Chandler will use a federal grant worth nearly a million dollars to offer firefighters cancer screenings, the latest step to improve workplace safety.

Firefighters can be exposed to hundreds of chemicals, including substances known or suspected to cause cancer. They can get on their skin, in their eyes or inhale them. In a recorded video, Chandler Assistant Fire Chief Keith Hargis said they’ll contact every firefighter to offer individualized screenings.

“Age plays a role as well as years of service and exposure to carcinogens that we get from the job. And all kinds of services will take place from oncology visits to imaging of the lungs and full body MRIs to blood tests that screen for dozens of cancer types,” he said.

Chandler will use a $963,400 grant from the Federal Emergency Management Agency and $96,340 in city funds for enhanced career prevention and diagnosis services from Vincere Cancer Center through May 2024.

To help limit exposure to carcinogens found in smoke and chemicals, each firefighter has an extra set of gear to allow for proper cleaning between calls. To avoid decontamination, their gear and boots are also kept out of living quarters to and transition rooms were created between the apparatus bay and living quarters to limit exposure to diesel fumes and hazardous substances. Hargis said Chandler also requires firefighters to keep wearing air packs even when a fire is extinguished.

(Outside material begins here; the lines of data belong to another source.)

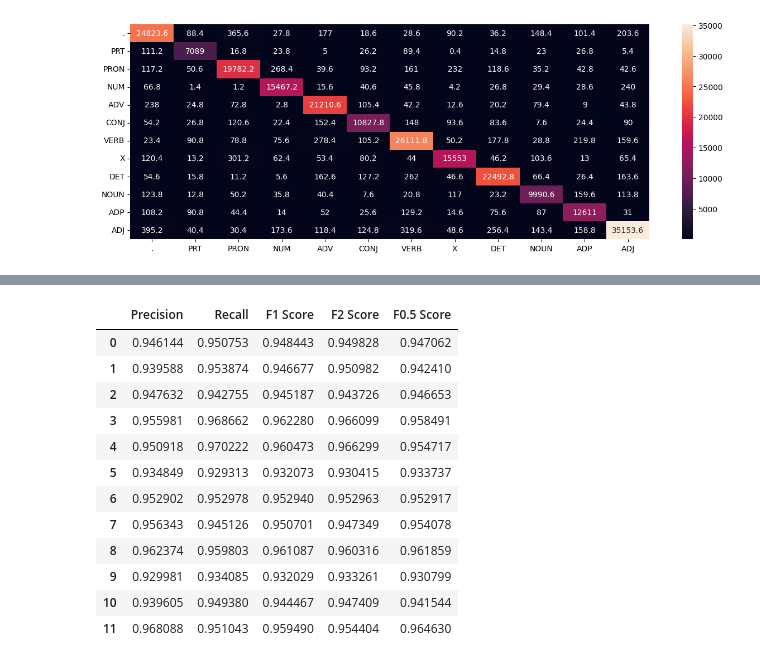
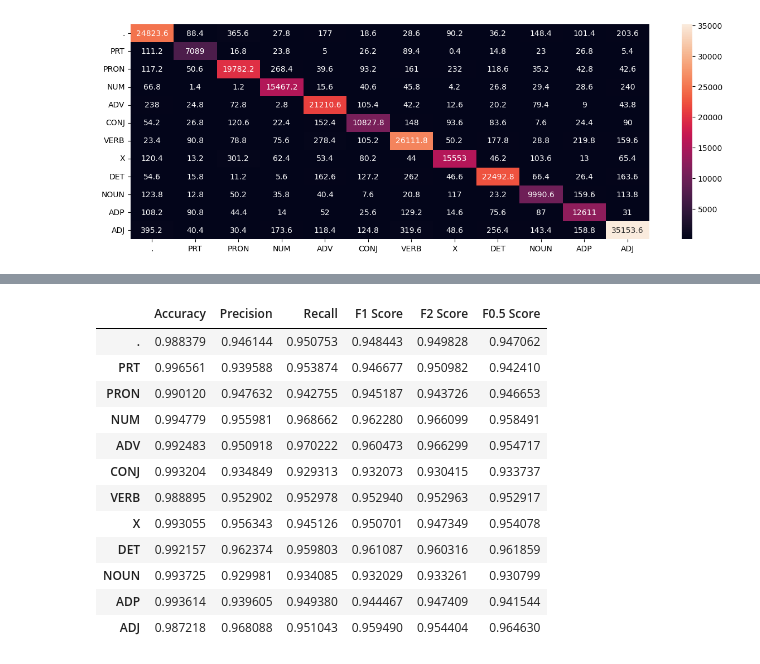
Before and after one commit to Pulkit-m/HMM_pos_tagger, a Jupyter notebook: HMM/Results.ipynb, the cells around one changed output, grey strips where cells are left out. Cells and saved outputs as stored; diff of their text form; code cells hidden in the pictures.

```diff
--- a/HMM/Results.ipynb
+++ b/HMM/Results.ipynb
@@ -229,23 +125,18 @@ F0.5_score: [0.94706224 0.94241047 0.94665263 0.95849053 0.95471682 0.93373691
-# %%
-metrics_vector = pd.DataFrame({
-    'Precision':precision,
-    'Recall': recall,
-    'F1 Score': f1_score,
-    'F2 Score': f2_score,
-    'F0.5 Score': f0_5_score
-})
-metrics_vector
-# %% [output]
-|  | Precision | Recall | F1 Score | F2 Score | F0.5 Score |
-| 0 | 0.946144 | 0.950753 | 0.948443 | 0.949828 | 0.947062 |
-| 1 | 0.939588 | 0.953874 | 0.946677 | 0.950982 | 0.942410 |
-| 2 | 0.947632 | 0.942755 | 0.945187 | 0.943726 | 0.946653 |
-| 3 | 0.955981 | 0.968662 | 0.962280 | 0.966099 | 0.958491 |
-| 4 | 0.950918 | 0.970222 | 0.960473 | 0.966299 | 0.954717 |
-| 5 | 0.934849 | 0.929313 | 0.932073 | 0.930415 | 0.933737 |
-| 6 | 0.952902 | 0.952978 | 0.952940 | 0.952963 | 0.952917 |
-| 7 | 0.956343 | 0.945126 | 0.950701 | 0.947349 | 0.954078 |
-| 8 | 0.962374 | 0.959803 | 0.961087 | 0.960316 | 0.961859 |
-| 9 | 0.929981 | 0.934085 | 0.932029 | 0.933261 | 0.930799 |
-| 10 | 0.939605 | 0.949380 | 0.944467 | 0.947409 | 0.941544 |
-| 11 | 0.968088 | 0.951043 | 0.959490 | 0.954404 | 0.964630 |
+# %%
+confusion_matrix = HMM_vector_results['confusion_matrix']
+metrics_vector = calculate_metrics(confusion_matrix)
+metrics_vector
+# %% [output]
+|  | Accuracy | Precision | Recall | F1 Score | F2 Score | F0.5 Score |
+| . | 0.988379 | 0.946144 | 0.950753 | 0.948443 | 0.949828 | 0.947062 |
+| PRT | 0.996561 | 0.939588 | 0.953874 | 0.946677 | 0.950982 | 0.942410 |
+| PRON | 0.990120 | 0.947632 | 0.942755 | 0.945187 | 0.943726 | 0.946653 |
+| NUM | 0.994779 | 0.955981 | 0.968662 | 0.962280 | 0.966099 | 0.958491 |
+| ADV | 0.992483 | 0.950918 | 0.970222 | 0.960473 | 0.966299 | 0.954717 |
+| CONJ | 0.993204 | 0.934849 | 0.929313 | 0.932073 | 0.930415 | 0.933737 |
+| VERB | 0.988895 | 0.952902 | 0.952978 | 0.952940 | 0.952963 | 0.952917 |
+| X | 0.993055 | 0.956343 | 0.945126 | 0.950701 | 0.947349 | 0.954078 |
+| DET | 0.992157 | 0.962374 | 0.959803 | 0.961087 | 0.960316 | 0.961859 |
+| NOUN | 0.993725 | 0.929981 | 0.934085 | 0.932029 | 0.933261 | 0.930799 |
+| ADP | 0.993614 | 0.939605 | 0.949380 | 0.944467 | 0.947409 | 0.941544 |
+| ADJ | 0.987218 | 0.968088 | 0.951043 | 0.959490 | 0.954404 | 0.964630 |
```
Also changed, not shown: parts of 13 cells of this notebook, 9 other files.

As a senior field correspondent, Christina Estes focuses on stories that impact our economy, your wallet and public policy.